● **WHAT IS BEING ASKED**
Line by line, copy out the entries exactly and leave the pictures behind.

◆ ◆ ◆ ◆ ◆

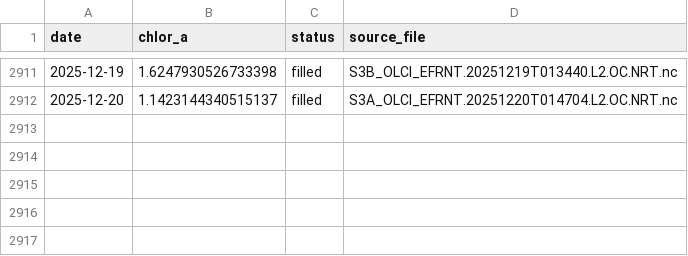
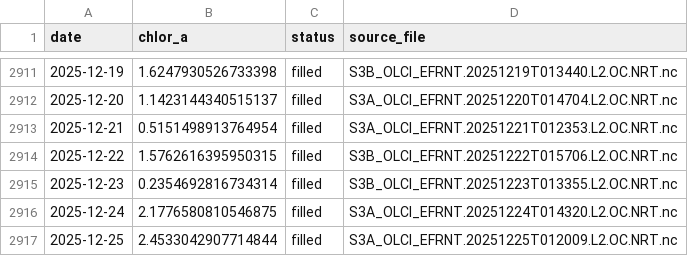
Before and after one commit to Varshani-UWA/chl-plotly, a CSV file: chl_timeseries_mullaloo.csv, drawn as a sheet; only a part is shown, gaps mark what is left out; the diff names each change by its address in the sheet, - before the commit and + after, or states it on an @@ line.

Commit message:
Auto-update chlorophyll data: 2026-01-05

```diff
--- a/chl_timeseries_mullaloo.csv
+++ b/chl_timeseries_mullaloo.csv
+row 2913: 2025-12-21 | 0.5151498913764954 | filled | S3A_OLCI_EFRNT.20251221T012353.L2.OC.NRT.nc
+row 2914: 2025-12-22 | 1.5762616395950315 | filled | S3B_OLCI_EFRNT.20251222T015706.L2.OC.NRT.nc
+row 2915: 2025-12-23 | 0.2354692816734314 | filled | S3B_OLCI_EFRNT.20251223T013355.L2.OC.NRT.nc
+row 2916: 2025-12-24 | 2.1776580810546875 | filled | S3A_OLCI_EFRNT.20251224T014320.L2.OC.NRT.nc
+row 2917: 2025-12-25 | 2.4533042907714844 | filled | S3A_OLCI_EFRNT.20251225T012009.L2.OC.NRT.nc
```
Also changed, not shown: chl_timeseries_psdp.csv, gap_report.csv, 4 other files.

◆ ◆ ◆ ◆ ◆

● **RESULT OF THIS EXERCISE**
Before and after one commit to Varshani-UWA/chl-plotly, a CSV file: chl_timeseries_mullaloo.csv, drawn as a sheet; only a part is shown, gaps mark what is left out; the diff names each change by its address in the sheet, - before the commit and + after, or states it on an @@ line.

Commit message:
Auto-update chlorophyll data: 2026-01-05

```diff
--- a/chl_timeseries_mullaloo.csv
+++ b/chl_timeseries_mullaloo.csv
+row 2913: 2025-12-21 | 0.5151498913764954 | filled | S3A_OLCI_EFRNT.20251221T012353.L2.OC.NRT.nc
+row 2914: 2025-12-22 | 1.5762616395950315 | filled | S3B_OLCI_EFRNT.20251222T015706.L2.OC.NRT.nc
+row 2915: 2025-12-23 | 0.2354692816734314 | filled | S3B_OLCI_EFRNT.20251223T013355.L2.OC.NRT.nc
+row 2916: 2025-12-24 | 2.1776580810546875 | filled | S3A_OLCI_EFRNT.20251224T014320.L2.OC.NRT.nc
+row 2917: 2025-12-25 | 2.4533042907714844 | filled | S3A_OLCI_EFRNT.20251225T012009.L2.OC.NRT.nc
```
Also changed, not shown: chl_timeseries_psdp.csv, gap_report.csv, 4 other files.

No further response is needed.